The study utilized cross-sectional data from Alberta's Tomorrow Project (ATP), a province-wide cohort dataset in Alberta, Canada. Researchers examined data from ATP participants who completed the health and lifestyle survey, underwent physical measurements and provided biological samples, and resided in urban areas. A total of 6,718 participants were enrolled, consisting of 4,455 women and 2,263 men. The average age of the participants was 54 years and 34% of the participants had metabolic syndrome. The team measured the "greenness" of each participant's neighborhood using the normalized difference vegetation index (NDVI). They also examined specific features of the neighborhoods related to physical activity, such the density of homes, the number of intersections, and the number of places of interest.

The results showed that neighborhoods with a higher number of 'points of interest'--which refers to destinations such as schools, parks, and shops--and a friendlier environment for active living were associated with fewer risk factors for metabolic syndrome. Essentially, residing in a neighborhood that offers more destinations, walkability, and opportunities for physical activity was linked to improved metabolic health. Interestingly, the researchers also found fewer health-related risk factors in areas with a higher number of homes. This can be attributed to increased access to amenities, facilitating social interaction, and reducing reliance on cars. Such environments foster active transportation, encouraging individuals to engage in walking or cycling, which further enhances their overall metabolic well-being. The study also noted that the NDVI was higher for women compared to men, indicating that women tend to live in neighborhoods with more greenery. However, no significant associations were found for NDVI or intersection density in relation to the metabolic syndrome outcomes.
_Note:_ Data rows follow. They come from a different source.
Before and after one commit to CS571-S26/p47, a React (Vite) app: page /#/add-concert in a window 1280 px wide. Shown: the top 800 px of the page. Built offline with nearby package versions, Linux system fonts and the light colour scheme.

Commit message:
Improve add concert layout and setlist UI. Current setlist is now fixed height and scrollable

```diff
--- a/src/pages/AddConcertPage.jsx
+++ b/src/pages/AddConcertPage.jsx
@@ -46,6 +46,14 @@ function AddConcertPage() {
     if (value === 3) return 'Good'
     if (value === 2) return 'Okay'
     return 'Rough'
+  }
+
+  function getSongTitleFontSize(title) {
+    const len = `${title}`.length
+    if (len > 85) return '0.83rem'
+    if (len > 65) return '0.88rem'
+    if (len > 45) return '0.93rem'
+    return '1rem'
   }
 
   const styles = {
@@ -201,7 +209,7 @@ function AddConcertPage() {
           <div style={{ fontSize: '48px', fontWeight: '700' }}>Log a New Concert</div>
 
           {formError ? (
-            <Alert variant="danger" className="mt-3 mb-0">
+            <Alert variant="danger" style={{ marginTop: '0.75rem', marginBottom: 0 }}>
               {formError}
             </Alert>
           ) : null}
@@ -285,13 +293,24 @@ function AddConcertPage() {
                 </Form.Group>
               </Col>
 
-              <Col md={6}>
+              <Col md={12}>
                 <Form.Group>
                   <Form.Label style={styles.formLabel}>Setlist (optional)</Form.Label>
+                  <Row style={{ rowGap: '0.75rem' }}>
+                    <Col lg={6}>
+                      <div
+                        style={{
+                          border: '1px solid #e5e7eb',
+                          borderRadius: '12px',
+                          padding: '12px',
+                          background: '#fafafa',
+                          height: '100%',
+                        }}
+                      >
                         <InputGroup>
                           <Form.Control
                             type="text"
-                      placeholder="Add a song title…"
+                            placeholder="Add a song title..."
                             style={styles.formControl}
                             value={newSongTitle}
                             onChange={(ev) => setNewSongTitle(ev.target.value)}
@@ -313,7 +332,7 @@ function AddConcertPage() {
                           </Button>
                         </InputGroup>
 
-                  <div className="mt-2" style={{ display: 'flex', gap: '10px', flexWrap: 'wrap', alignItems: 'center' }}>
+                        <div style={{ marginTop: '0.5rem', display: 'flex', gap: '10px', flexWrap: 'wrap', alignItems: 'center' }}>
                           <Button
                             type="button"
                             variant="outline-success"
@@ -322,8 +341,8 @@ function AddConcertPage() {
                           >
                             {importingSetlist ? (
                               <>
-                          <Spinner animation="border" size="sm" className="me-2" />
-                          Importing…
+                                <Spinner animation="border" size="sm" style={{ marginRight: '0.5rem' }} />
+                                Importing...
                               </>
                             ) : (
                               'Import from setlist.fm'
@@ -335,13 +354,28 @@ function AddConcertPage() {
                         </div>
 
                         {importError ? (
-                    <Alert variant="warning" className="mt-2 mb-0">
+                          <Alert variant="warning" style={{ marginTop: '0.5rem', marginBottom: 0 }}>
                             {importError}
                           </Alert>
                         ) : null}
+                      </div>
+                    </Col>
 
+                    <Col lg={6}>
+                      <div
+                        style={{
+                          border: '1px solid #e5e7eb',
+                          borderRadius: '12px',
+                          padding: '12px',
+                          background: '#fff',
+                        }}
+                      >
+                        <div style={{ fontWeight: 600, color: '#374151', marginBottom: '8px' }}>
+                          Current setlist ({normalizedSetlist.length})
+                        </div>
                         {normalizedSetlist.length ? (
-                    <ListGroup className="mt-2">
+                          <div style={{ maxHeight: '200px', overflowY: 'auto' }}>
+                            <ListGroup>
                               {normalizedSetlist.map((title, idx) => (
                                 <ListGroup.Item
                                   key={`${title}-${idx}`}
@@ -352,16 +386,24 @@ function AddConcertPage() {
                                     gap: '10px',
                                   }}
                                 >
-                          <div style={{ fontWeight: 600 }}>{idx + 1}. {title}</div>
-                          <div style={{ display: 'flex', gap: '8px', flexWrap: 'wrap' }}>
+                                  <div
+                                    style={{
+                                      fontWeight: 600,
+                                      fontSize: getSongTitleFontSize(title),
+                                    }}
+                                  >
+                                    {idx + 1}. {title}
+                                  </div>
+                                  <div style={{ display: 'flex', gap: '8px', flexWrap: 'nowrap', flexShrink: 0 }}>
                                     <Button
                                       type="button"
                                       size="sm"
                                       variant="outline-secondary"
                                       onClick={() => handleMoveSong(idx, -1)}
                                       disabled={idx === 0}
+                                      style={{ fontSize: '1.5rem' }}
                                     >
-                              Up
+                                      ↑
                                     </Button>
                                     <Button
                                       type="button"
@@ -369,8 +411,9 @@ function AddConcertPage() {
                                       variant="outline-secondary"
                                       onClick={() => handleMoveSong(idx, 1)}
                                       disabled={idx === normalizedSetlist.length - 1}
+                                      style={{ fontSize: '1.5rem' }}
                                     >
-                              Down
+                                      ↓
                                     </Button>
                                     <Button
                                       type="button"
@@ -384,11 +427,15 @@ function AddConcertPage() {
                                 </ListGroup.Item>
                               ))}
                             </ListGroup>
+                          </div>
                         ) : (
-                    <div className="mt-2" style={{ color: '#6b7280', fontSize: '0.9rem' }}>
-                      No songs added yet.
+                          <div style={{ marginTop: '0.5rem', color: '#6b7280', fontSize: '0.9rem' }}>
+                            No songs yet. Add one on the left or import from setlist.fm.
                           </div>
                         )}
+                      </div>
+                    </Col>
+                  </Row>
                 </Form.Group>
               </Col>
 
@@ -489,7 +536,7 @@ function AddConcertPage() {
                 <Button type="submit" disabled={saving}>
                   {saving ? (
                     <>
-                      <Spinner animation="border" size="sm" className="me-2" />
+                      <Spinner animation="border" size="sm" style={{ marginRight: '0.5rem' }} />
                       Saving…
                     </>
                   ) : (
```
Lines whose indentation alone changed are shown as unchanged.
The findings of the current study align with previous research, indicating that activity-friendly neighborhoods, characterized by a higher number of destinations, dwelling density, and overall active living environment friendliness, were associated with lower odds of having metabolic syndrome. "These findings indicate the importance of designing neighborhoods that encourage physical activity, as they can significantly improve overall population health," concludes Dr. Koohsari.

The study also emphasizes the need for additional research to investigate alternative measures of residential greenness and highlights the importance of cautious interpretation when generalizing findings from non-Canadian studies, considering differences in climate, politics, healthcare systems, and culture.


Image information for EurekAlert:
Image Title: A man with a cardiovascular condition
Image Caption: Metabolic syndrome serves as a pathway to numerous chronic diseases, including diabetes and cardiovascular diseases.
Image Credit: Public Domain (rawpixel)
Image Source Link:
License Type: CC0 1.0 Universal


Image information for EurekAlert:
Image Title: An urban neighborhood
Image Caption: (Re)designing neighborhoods to prevent and potentially manage metabolic syndrome is a population-based approach
Image Credit: Rae Allen on Flickr
Image Source Link:
License Type: CC BY 2.0


Title of original paper: The contributions of neighbourhood design in promoting metabolic health
Authors: Mohammad Javad Koohsari*, Akitomo Yasunaga, Koichiro Oka, Tomoki Nakaya, Yukari Nagai, Jennifer E Vena, and Gavin R. McCormack
Journal: Humanities and Social Sciences Communications
DOI: 10.1057/s41599-023-01902-9

Funding information
Mohammad Javad Koohsari is supported by the JSPS KAKENHI (grant 23K09701)
Koichiro Oka is supported by the JSPS Grants-in-Aid for Scientific Research program (grant 20H04113)
Tomoki Nakaya was supported by the Japan Society for the Promotion of Science (JSPS) Grants-in-Aid for Scientific Research program (grant 20H00040)
Gavin R. McCormack is supported by a Canadian Institutes of Health Research Foundations Scheme Grant (FDN-154331)

July 25, 2023